DW AngolaCounting rooftops: Innovative remote-sensing techniques chart poverty in Angola

Counting rooftops: Innovative remote-sensing techniques chart poverty in Angola


Since 2002, when decades of civil conflict ended, Angola has struggled to rebuild. Its planners are hampered, however, by a shortage of reliable data about their own country’s population and environment. During the long conflict, Angola’s cities mushroomed when the rural economy collapsed and many parts of the countryside became unsafe. An influx of poor people settled in the urban districts they could afford — that is, in slums that are vulnerable to flooding or erosion, and that lack basic services and economic opportunities.

Poverty, in other words, has a spatial aspect and a circular effect. The poor are likely to settle in environmentally sensitive areas where their presence is likely to exacerbate environmental damage, thus aggravating their poverty.
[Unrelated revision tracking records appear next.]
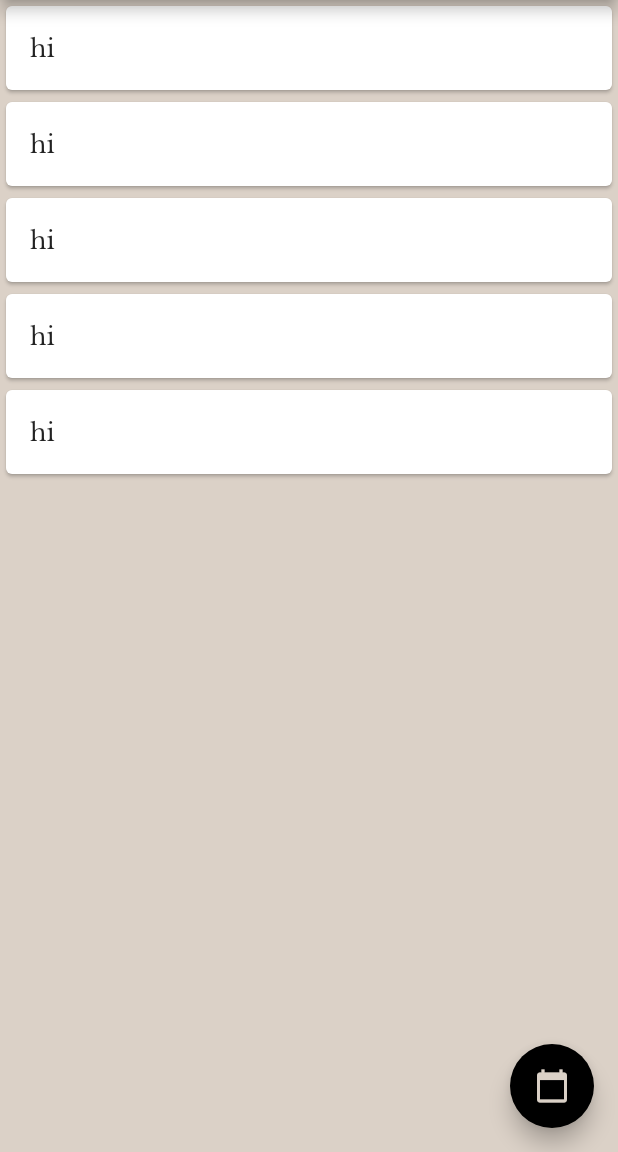
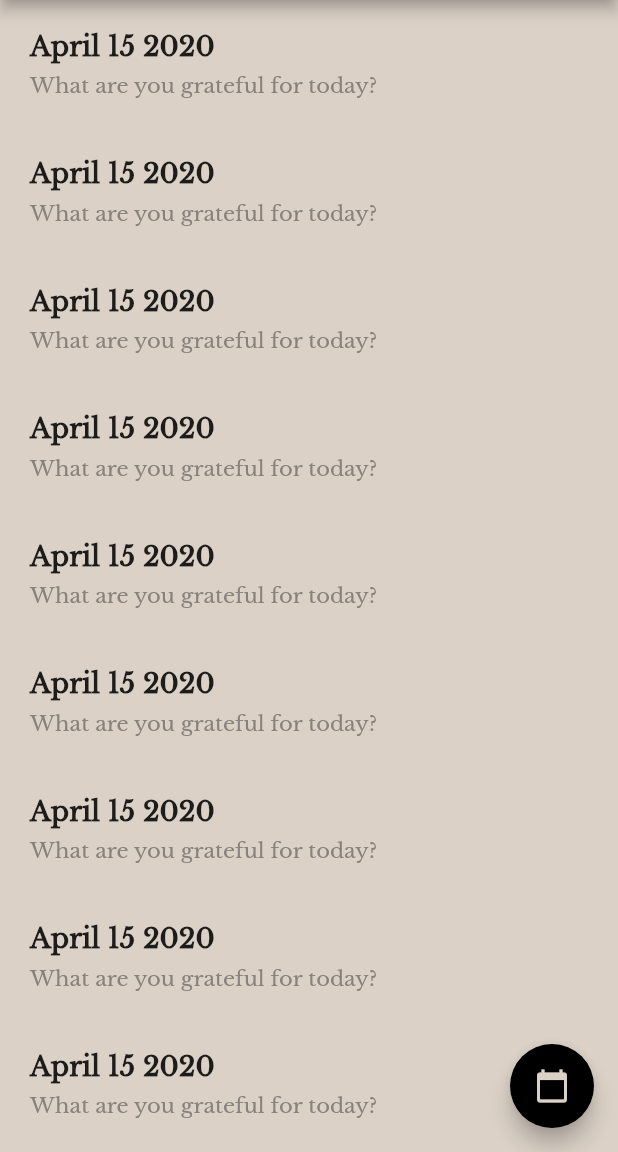
Before and after one commit to MatthieuNadeau96/Presently_clone, a Flutter app: the screen it shows after launch, on a phone screen of 412 x 824 dp, the part 84-1236 px from its top. Run offline on Flutter 3.47's test engine with Material 2 defaults, Android fonts, the phone set to English and light mode, and no system bars.

Commit message:
More styling to the DayCard

```diff
--- a/lib/main.dart
+++ b/lib/main.dart
@@ -15,7 +15,9 @@ class MyApp extends StatelessWidget {
         primaryColor: Color(0xffDBD1C7),
         accentColor: Colors.black,
         primaryTextTheme: TextTheme(
-          title: TextStyle(color: Theme.of(context).primaryColor),
+          title: TextStyle(
+            color: Color(0xff89827C),
+          ),
         ),
       ),
       home: MyHomePage(),
@@ -57,7 +59,7 @@ class MyHomePage extends StatelessWidget {
       ),
       backgroundColor: Theme.of(context).primaryColor,
       body: ListView.builder(
-          itemCount: 5,
+          itemCount: 10,
           itemBuilder: (BuildContext context, int index) {
             return DayCard();
           }),
--- a/lib/widgets/day_card.dart
+++ b/lib/widgets/day_card.dart
@@ -4,8 +4,29 @@ class DayCard extends StatelessWidget {
   @override
   Widget build(BuildContext context) {
     return Card(
-      child: ListTile(
-        title: Text('hi'),
+      elevation: 0,
+      color: Theme.of(context).primaryColor,
+      child: Padding(
+        padding: const EdgeInsets.all(16.0),
+        child: Column(
+          crossAxisAlignment: CrossAxisAlignment.start,
+          children: <Widget>[
+            Text(
+              'April 15 2020',
+              style: TextStyle(
+                fontSize: 18,
+                fontWeight: FontWeight.bold,
+              ),
+            ),
+            SizedBox(height: 6),
+            Text(
+              'What are you grateful for today?',
+              style: TextStyle(
+                color: Color(0xff89827C),
+              ),
+            ),
+          ],
+        ),
       ),
     );
   }
```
If Angolan policymakers were to take effective measures to tackle urban destitution and environmental degradation, they needed a clear picture of the geographic distribution of slum dwellers and of their social and environmental circumstances.


Article published by IDRC/CRDI on 2013/04/01.